Huxley (May, 4, 1825 - June 29, 1895) was born in Ealing, near London, the seventh of eight children in a family that was none too affluent. At 21, Huxley signed on as assistant surgeon on the H.M.S. Rattlesnake, a Royal Navy frigate assigned to chart the seas around Australia and New Guinea. Huxley collected and studied marine invertebrates, in particular cnidarians, tunicates, and cephalopod mollusks. After leaving the Navy in 1854, Huxley managed to secure a lectureship at the School of Mines in London.
Huxley was a passionate defender of Darwin's theory -- so passionate that he has been called "Darwin's Bulldog" – and also a great biologist in his own right, who did original research in zoology and paleontology.
He is best known for his famous debate in June 1860, at the British Association meeting at Oxford. His opponent, Archbishop Samuel Wilberforce, was not-so-affectionately known as "Soapy Sam" for his renowned slipperiness in debate. During the debate, Archbishop Wilberforce ridiculed evolution and asked Huxley whether he was descended from an ape on his grandmother's side or his grandfather's. Accounts vary as to exactly what happened next, but according to one telling of the story, Huxley muttered "The Lord hath delivered him into my hands," and then rose to give a brilliant defense of Darwin's theory, concluding with the rejoinder, "I would rather be the offspring of two apes than be a man and afraid to face the truth."
All accounts agree that Huxley trounced Wilberforce in the debate, defending evolution as the best explanation yet advanced for species diversity.
However, Huxley did not blindly follow Darwin's theory, and critiqued it even as he was defending it. In particular, where Darwin had seen evolution and a slow, gradual, continuous process, Huxley thought that an evolving lineage might make rapid jumps, or saltations. As he wrote to Darwin just before publication of the Origin of Species, "You have loaded yourself with an unnecessary difficulty in adopting Natura non facit saltum [Nature does not make leaps] so unreservedly."
Huxley's most famous writing, published in 1863, is Evidence on Man's Place in Nature. This book, published only five years after Darwin's Origin of Species, was a comprehensive review of what was known at the time about primate and human paleontology and ethology. More than that, it was the first attempt to apply evolution explicitly to the human race. Huxley explicitly presented evidence for human evolution.

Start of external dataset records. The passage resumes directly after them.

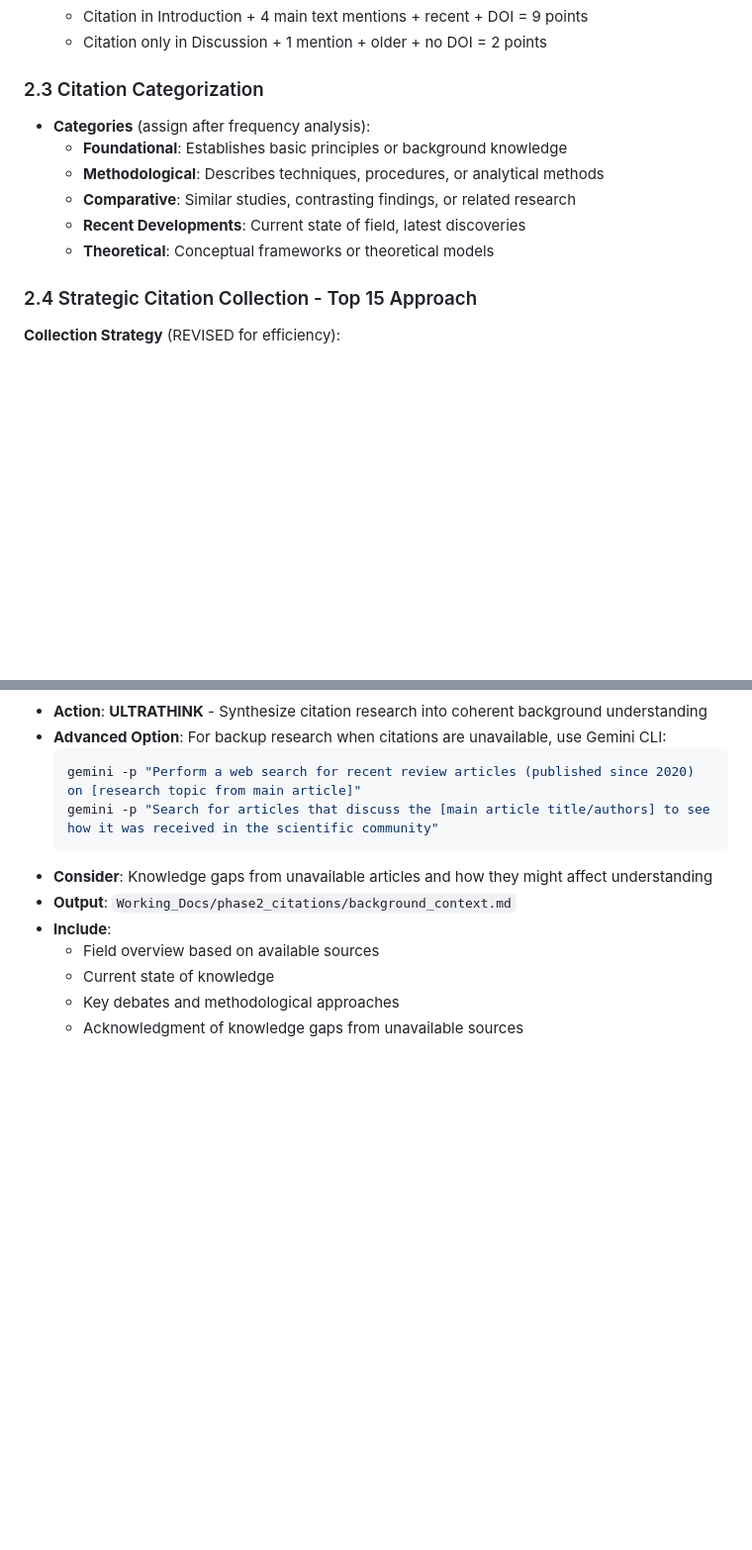
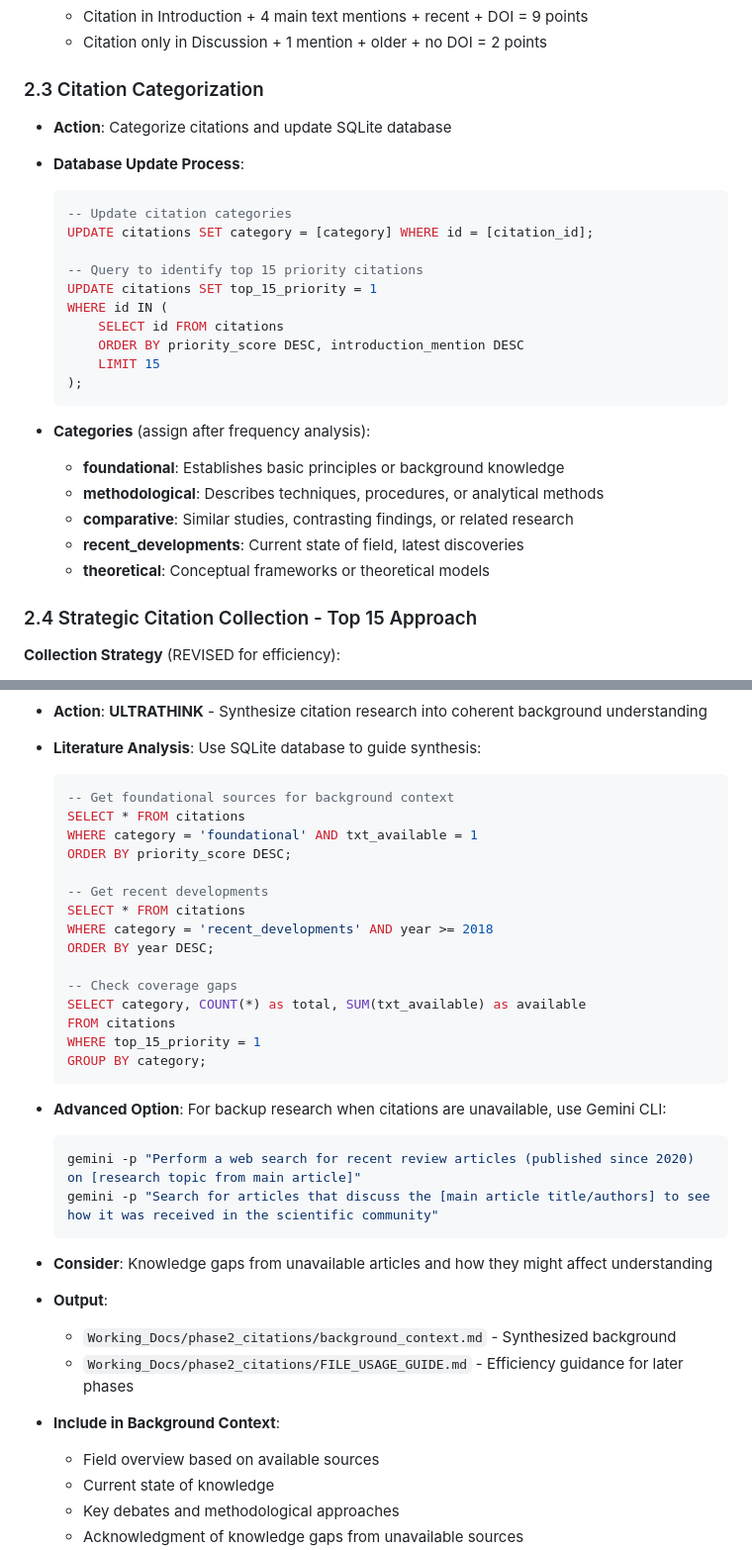
Before and after one commit to ShaftoeJack/ChristianArticleTest, a Markdown page: commands/phase2_citations.md, 2 parts joined by grey strips. Shown at 99% size. Rendered like a GitHub page; blank space fills up the shorter version.

````diff
--- a/commands/phase2_citations.md
+++ b/commands/phase2_citations.md
@@ -111,12 +111,27 @@ Extract and categorize all citations, research key background sources, and build
   - Citation only in Discussion + 1 mention + older + no DOI = 2 points
 
 ### 2.3 Citation Categorization
+- **Action**: Categorize citations and update SQLite database
+- **Database Update Process**:
+  ```sql
+  -- Update citation categories
+  UPDATE citations SET category = [category] WHERE id = [citation_id];
+
+  -- Query to identify top 15 priority citations
+  UPDATE citations SET top_15_priority = 1
+  WHERE id IN (
+      SELECT id FROM citations
+      ORDER BY priority_score DESC, introduction_mention DESC
+      LIMIT 15
+  );
+  ```
+
 - **Categories** (assign after frequency analysis):
-  - **Foundational**: Establishes basic principles or background knowledge
-  - **Methodological**: Describes techniques, procedures, or analytical methods
-  - **Comparative**: Similar studies, contrasting findings, or related research
-  - **Recent Developments**: Current state of field, latest discoveries
-  - **Theoretical**: Conceptual frameworks or theoretical models
+  - **foundational**: Establishes basic principles or background knowledge
+  - **methodological**: Describes techniques, procedures, or analytical methods
+  - **comparative**: Similar studies, contrasting findings, or related research
+  - **recent_developments**: Current state of field, latest discoveries
+  - **theoretical**: Conceptual frameworks or theoretical models
 
 ### 2.4 Strategic Citation Collection - Top 15 Approach
 
@@ -250,12 +322,34 @@ Use the suggested filenames above for consistency.
 - **Action**: **ULTRATHINK** - Synthesize citation research into coherent background understanding
+- **Literature Analysis**: Use SQLite database to guide synthesis:
+  ```sql
+  -- Get foundational sources for background context
+  SELECT * FROM citations
+  WHERE category = 'foundational' AND txt_available = 1
+  ORDER BY priority_score DESC;
+
+  -- Get recent developments
+  SELECT * FROM citations
+  WHERE category = 'recent_developments' AND year >= 2018
+  ORDER BY year DESC;
+
+  -- Check coverage gaps
+  SELECT category, COUNT(*) as total, SUM(txt_available) as available
+  FROM citations
+  WHERE top_15_priority = 1
+  GROUP BY category;
+  ```
+
 - **Advanced Option**: For backup research when citations are unavailable, use Gemini CLI:
   ```bash
   gemini -p "Perform a web search for recent review articles (published since 2020) on [research topic from main article]"
   gemini -p "Search for articles that discuss the [main article title/authors] to see how it was received in the scientific community"
   ```
 - **Consider**: Knowledge gaps from unavailable articles and how they might affect understanding
-- **Output**: `Working_Docs/phase2_citations/background_context.md`
-- **Include**:
+- **Output**:
+  - `Working_Docs/phase2_citations/background_context.md` - Synthesized background
+  - `Working_Docs/phase2_citations/FILE_USAGE_GUIDE.md` - Efficiency guidance for later phases
+
+- **Include in Background Context**:
   - Field overview based on available sources
   - Current state of knowledge
   - Key debates and methodological approaches
````
Also changed, not shown: other parts of commands/phase2_citations.md (+112 -26 lines).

Huxley founded a remarkable dynasty of English scientists and thinkers. His son Leonard was a noted biographer and "man of letters." Leonard's oldest son Julian was one of the authors of the evolutionary synthesis of the early 20th century; Julian's son Francis became a noted anthropologist. Julian's brother Aldous Huxley was a novelist, screenwriter and essayist; his best-known book is the anti-utopia Brave New World.